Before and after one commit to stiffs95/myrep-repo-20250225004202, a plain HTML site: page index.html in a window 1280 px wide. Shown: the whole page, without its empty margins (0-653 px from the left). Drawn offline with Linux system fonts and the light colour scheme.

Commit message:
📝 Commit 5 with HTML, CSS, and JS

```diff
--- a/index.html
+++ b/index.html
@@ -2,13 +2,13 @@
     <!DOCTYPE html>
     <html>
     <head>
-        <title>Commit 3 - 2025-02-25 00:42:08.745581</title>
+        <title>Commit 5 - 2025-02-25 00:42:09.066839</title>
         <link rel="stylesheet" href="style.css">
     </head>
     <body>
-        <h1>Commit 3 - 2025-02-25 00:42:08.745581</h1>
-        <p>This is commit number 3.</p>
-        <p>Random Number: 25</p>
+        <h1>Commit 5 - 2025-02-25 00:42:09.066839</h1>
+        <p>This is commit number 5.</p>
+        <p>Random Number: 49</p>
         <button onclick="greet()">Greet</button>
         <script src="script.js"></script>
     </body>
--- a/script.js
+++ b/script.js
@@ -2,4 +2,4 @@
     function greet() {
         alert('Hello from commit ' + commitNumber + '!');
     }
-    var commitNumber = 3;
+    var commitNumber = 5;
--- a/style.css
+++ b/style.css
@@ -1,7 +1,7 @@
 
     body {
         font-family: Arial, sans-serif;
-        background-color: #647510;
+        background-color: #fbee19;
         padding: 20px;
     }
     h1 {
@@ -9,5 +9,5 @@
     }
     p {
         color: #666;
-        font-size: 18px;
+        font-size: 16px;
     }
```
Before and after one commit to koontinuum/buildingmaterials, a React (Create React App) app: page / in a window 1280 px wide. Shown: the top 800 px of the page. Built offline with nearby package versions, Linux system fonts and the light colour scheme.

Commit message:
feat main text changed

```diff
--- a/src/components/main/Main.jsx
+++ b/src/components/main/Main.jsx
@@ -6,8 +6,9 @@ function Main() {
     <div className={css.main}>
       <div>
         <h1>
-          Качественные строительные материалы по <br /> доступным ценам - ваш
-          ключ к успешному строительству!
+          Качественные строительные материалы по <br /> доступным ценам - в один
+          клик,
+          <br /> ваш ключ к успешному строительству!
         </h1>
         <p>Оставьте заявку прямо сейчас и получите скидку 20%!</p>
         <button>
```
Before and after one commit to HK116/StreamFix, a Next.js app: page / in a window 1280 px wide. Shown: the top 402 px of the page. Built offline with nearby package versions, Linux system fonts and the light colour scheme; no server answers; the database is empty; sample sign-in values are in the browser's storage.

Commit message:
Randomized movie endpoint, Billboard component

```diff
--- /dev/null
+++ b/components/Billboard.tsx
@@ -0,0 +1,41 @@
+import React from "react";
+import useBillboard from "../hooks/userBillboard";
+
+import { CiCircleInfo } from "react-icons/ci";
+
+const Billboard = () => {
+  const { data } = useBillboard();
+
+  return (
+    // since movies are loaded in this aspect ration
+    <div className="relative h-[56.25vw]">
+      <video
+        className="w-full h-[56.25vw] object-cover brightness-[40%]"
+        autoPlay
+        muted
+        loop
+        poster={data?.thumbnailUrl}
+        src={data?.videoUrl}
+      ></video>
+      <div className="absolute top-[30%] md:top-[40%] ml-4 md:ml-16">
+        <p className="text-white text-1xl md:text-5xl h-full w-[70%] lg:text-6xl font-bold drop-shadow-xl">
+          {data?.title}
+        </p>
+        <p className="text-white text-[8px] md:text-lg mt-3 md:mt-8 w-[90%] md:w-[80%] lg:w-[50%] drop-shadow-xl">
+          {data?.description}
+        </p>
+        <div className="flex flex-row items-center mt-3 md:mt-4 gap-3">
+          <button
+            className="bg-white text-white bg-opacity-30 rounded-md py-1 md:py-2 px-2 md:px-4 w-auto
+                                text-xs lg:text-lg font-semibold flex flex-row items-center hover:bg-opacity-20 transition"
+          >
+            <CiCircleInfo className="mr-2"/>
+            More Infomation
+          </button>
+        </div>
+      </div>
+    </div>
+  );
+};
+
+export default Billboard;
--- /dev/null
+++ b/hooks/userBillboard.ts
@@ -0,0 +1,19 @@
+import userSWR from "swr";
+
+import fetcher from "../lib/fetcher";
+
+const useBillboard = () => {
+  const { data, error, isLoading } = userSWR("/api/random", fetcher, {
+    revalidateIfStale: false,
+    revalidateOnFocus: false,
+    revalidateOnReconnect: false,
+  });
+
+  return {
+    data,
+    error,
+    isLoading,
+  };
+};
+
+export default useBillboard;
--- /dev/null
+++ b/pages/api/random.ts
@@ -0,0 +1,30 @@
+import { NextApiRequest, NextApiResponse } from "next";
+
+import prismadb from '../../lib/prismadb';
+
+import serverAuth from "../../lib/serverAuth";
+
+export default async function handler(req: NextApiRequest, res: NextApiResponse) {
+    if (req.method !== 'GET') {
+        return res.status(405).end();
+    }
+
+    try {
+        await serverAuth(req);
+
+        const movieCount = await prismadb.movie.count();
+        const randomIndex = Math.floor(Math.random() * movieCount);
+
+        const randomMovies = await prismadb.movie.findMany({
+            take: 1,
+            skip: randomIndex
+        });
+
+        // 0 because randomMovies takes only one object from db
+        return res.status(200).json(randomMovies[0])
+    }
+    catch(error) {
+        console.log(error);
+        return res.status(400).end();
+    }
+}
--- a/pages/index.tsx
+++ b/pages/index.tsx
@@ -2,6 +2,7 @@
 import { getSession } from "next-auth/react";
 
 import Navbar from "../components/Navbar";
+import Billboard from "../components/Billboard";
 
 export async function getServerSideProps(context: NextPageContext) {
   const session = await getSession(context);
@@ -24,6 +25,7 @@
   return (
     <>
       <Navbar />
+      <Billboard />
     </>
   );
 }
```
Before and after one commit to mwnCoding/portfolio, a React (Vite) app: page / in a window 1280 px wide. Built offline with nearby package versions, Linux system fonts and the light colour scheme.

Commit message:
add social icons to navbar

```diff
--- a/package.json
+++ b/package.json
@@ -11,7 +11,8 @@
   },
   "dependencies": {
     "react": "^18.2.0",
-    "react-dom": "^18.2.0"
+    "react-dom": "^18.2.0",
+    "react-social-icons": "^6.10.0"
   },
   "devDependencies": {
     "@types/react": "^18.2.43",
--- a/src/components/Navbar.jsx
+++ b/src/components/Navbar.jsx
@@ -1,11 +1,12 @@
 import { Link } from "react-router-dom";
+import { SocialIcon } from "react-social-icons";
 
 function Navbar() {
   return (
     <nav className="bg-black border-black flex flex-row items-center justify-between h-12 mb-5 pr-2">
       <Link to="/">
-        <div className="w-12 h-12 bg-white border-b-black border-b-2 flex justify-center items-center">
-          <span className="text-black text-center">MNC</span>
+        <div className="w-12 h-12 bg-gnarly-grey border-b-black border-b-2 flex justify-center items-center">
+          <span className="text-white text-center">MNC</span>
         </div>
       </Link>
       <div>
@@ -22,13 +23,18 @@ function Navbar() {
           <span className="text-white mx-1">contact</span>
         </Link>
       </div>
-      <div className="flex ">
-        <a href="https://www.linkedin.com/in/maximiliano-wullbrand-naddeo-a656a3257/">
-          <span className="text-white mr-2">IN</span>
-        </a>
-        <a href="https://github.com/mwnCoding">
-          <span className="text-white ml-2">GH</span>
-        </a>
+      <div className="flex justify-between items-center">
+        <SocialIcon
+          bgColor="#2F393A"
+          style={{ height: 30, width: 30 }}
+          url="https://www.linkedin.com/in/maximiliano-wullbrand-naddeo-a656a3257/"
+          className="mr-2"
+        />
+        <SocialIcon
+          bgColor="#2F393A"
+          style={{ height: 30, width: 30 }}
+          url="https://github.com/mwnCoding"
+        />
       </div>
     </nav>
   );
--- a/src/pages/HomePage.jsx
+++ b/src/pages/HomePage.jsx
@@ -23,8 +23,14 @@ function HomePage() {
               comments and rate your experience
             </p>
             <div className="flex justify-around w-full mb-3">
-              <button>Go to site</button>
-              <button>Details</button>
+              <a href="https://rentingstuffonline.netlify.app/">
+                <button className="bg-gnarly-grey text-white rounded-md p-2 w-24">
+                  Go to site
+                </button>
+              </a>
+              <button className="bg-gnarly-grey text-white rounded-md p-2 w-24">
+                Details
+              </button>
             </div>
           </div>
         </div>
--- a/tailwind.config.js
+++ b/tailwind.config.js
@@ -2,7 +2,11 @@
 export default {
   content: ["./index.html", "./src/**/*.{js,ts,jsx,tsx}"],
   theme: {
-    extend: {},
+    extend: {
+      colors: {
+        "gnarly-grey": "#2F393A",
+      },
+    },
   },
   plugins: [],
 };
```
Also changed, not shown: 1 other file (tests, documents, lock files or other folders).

◆ ◆ ◆

◆ **Your task**: Your answer should reproduce each line of the listing that holds the word "button".

◆ **Answer for the task**:
         <button onclick="greet()">Greet</button>
         <button>
+          <button
+          </button>
-              <button>Go to site</button>
-              <button>Details</button>
+                <button className="bg-gnarly-grey text-white rounded-md p-2 w-24">
+                </button>
+              <button className="bg-gnarly-grey text-white rounded-md p-2 w-24">
+              </button>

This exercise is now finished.